In January 2018, Eder announced his bid for the Democratic nomination for District 12 of the Maine House of Representatives. He was subsequently defeated in the June primary by Victoria Foley. In February 2020, the Bangor Daily News published a letter to the editor by Eder in which he advocated the repeal of a law which eliminated most exemptions from state child vaccination requirements, including religious exemptions.[22]


  1. ^ Rumors and Other Truths Archived 2011-02-20 at the Wayback Machine West End News
  2. ^ Ellis, Colin (September 26, 2014). "Former television reporter, state lawmaker face off in Portland race". The Forecaster. Bangor Daily News. Retrieved 8 October 2014.
  3. ^ "Eder, two others elected to Portland school board". 5 November 2014.
  4. ^ Mendros, Dina (24 January 2018). "Biddeford newcomer running for Dem. nomination for House District 12". Press Herald. Retrieved 21 February 2020.
  5. ^ Writer, Jason SingerStaff (31 October 2011). "The Race for Mayor: Strimling gets endorsement from fellow candidate Eder". Press Herald. Retrieved 21 February 2020.
  6. ^ "Summary". Retrieved 8 October 2014.
  7. ^ PFEIFLE, SAM (October 6, 2005). "Katrina continues". Portland Phoenix. Archived from the original on October 31, 2005.

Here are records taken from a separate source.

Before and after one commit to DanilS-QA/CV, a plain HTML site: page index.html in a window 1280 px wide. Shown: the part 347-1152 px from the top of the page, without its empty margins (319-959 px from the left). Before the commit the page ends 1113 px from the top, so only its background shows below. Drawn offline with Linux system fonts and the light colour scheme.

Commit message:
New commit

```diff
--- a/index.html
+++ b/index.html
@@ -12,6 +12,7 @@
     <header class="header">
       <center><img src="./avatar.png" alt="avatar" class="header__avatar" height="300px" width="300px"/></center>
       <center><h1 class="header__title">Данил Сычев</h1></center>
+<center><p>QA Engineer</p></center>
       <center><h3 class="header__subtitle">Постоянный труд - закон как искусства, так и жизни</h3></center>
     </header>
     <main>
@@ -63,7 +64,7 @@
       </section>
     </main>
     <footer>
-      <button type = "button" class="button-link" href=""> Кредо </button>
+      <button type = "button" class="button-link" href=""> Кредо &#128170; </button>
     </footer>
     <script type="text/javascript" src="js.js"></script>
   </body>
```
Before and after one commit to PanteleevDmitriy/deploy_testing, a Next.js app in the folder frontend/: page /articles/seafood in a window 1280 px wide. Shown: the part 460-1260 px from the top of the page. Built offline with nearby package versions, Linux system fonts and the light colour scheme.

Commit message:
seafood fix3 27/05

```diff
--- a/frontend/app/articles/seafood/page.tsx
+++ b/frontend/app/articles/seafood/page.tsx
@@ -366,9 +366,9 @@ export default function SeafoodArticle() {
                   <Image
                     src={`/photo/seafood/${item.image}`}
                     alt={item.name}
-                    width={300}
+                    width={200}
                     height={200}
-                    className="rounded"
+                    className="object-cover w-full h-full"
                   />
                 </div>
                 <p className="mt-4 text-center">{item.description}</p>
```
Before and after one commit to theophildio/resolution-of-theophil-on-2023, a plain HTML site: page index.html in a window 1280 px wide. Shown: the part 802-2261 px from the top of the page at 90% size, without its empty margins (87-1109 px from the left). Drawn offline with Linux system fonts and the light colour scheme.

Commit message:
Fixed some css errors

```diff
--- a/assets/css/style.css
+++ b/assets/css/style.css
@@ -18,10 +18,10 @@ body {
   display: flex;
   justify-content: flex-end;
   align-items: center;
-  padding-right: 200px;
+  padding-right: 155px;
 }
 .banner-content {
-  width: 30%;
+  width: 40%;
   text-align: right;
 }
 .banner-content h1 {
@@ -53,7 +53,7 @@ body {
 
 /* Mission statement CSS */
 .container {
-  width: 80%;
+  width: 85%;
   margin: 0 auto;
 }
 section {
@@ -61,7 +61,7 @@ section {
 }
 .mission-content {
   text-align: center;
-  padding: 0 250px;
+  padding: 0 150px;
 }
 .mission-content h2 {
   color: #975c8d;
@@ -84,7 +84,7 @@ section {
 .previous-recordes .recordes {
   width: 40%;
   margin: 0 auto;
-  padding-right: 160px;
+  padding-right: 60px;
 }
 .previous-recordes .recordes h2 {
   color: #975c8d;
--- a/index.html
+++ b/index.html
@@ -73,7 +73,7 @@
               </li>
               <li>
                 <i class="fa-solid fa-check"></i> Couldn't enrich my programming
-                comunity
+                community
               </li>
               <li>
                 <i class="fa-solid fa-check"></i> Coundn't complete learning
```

  8. ^ Eder call violation nets fine of $100[permanent dead link]
  9. ^ The Bollard
  10. ^ a b Down East. "Down-East-Magazine March-2009 A-Party-of-Their-Own - A Party of Their Own". Retrieved 2014-01-28.
  11. ^ "Public Interest Guide to Redistricting". Retrieved 2014-01-28.
  12. ^ paulie cannoli (2008-12-18). "Updated tally of Green Party victories from November 2008". Independent Political Report. Retrieved 2014-01-28.
  13. ^ "Bureau of Corporations, Elections & Commissions, Elections Division". 2008-11-04. Archived from the original on 2014-02-02. Retrieved 2014-01-28.
  14. ^ "SMCC Student is Awarded George Mitchell Peace Scholarship". 4 October 2011. Retrieved 8 October 2014.
  15. ^ Singer, Jason (October 12, 2011). "John Eder: Focusing on help for the working-class". Portland Press Herald. Retrieved 12 October 2011.
  16. ^ "The Maine League of Young Voters". Archived from the original on 2014-02-02. Retrieved 2014-01-28.
  17. ^ Staff, Phoenix. "Mayoral endorsements + State and county referenda". Portland Phoenix. Archived from the original on 16 July 2012. Retrieved 30 October 2011.
  18. ^ Archived from the original on April 3, 2012. {{cite web}}: Missing or empty |title= (help)
  19. ^ "Opinion". 2011-11-01. Retrieved 2014-01-28.
  20. ^ "Portland Maine's IRV Mayoral Race has 14 Candidates, 2 Greens". Green Party Watch. November 3, 2011. Retrieved 16 June 2017.
  21. ^ "Portland school board endorses $70 million renovation plan". Press Herald. 2016-06-21. Retrieved 2018-03-20.
  22. ^ Eder, John (17 February 2020). "Yes on Question 1". Retrieved 21 February 2020.